SOURCE MATERIAL:
------------------------

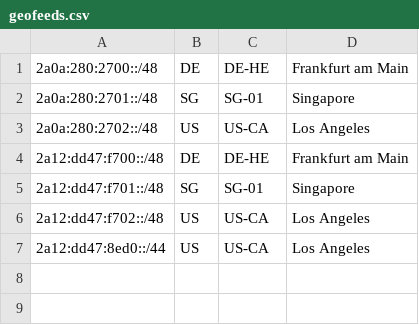
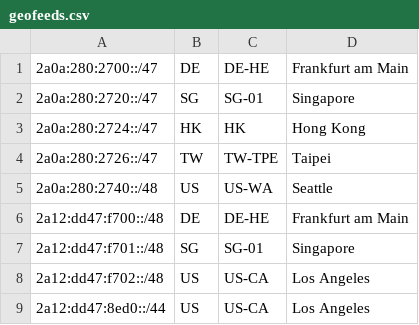
Before and after one commit to bradfordzhang/res, a CSV file: geofeeds.csv, drawn as a sheet.

Commit message:
Update geofeeds.csv

```diff
--- a/geofeeds.csv
+++ b/geofeeds.csv
@@ -1,4 +1,6 @@
-2a0a:280:2700::/48,DE,DE-HE,Frankfurt am Main,
-2a0a:280:2701::/48,SG,SG-01,Singapore,
-2a0a:280:2702::/48,US,US-CA,Los Angeles,
+2a0a:280:2700::/47,DE,DE-HE,Frankfurt am Main,
+2a0a:280:2720::/47,SG,SG-01,Singapore,
+2a0a:280:2724::/47,HK,HK,Hong Kong,
+2a0a:280:2726::/47,TW,TW-TPE,Taipei,
+2a0a:280:2740::/48,US,US-WA,Seattle,
 2a12:dd47:f700::/48,DE,DE-HE,Frankfurt am Main,
```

------------------------

EXERCISE DIRECTIONS:
Only the text of the records is to be reproduced exactly; skip the pictures.

TASK RESPONSE:
Before and after one commit to bradfordzhang/res, a CSV file: geofeeds.csv, drawn as a sheet.

Commit message:
Update geofeeds.csv

```diff
--- a/geofeeds.csv
+++ b/geofeeds.csv
@@ -1,4 +1,6 @@
-2a0a:280:2700::/48,DE,DE-HE,Frankfurt am Main,
-2a0a:280:2701::/48,SG,SG-01,Singapore,
-2a0a:280:2702::/48,US,US-CA,Los Angeles,
+2a0a:280:2700::/47,DE,DE-HE,Frankfurt am Main,
+2a0a:280:2720::/47,SG,SG-01,Singapore,
+2a0a:280:2724::/47,HK,HK,Hong Kong,
+2a0a:280:2726::/47,TW,TW-TPE,Taipei,
+2a0a:280:2740::/48,US,US-WA,Seattle,
 2a12:dd47:f700::/48,DE,DE-HE,Frankfurt am Main,
```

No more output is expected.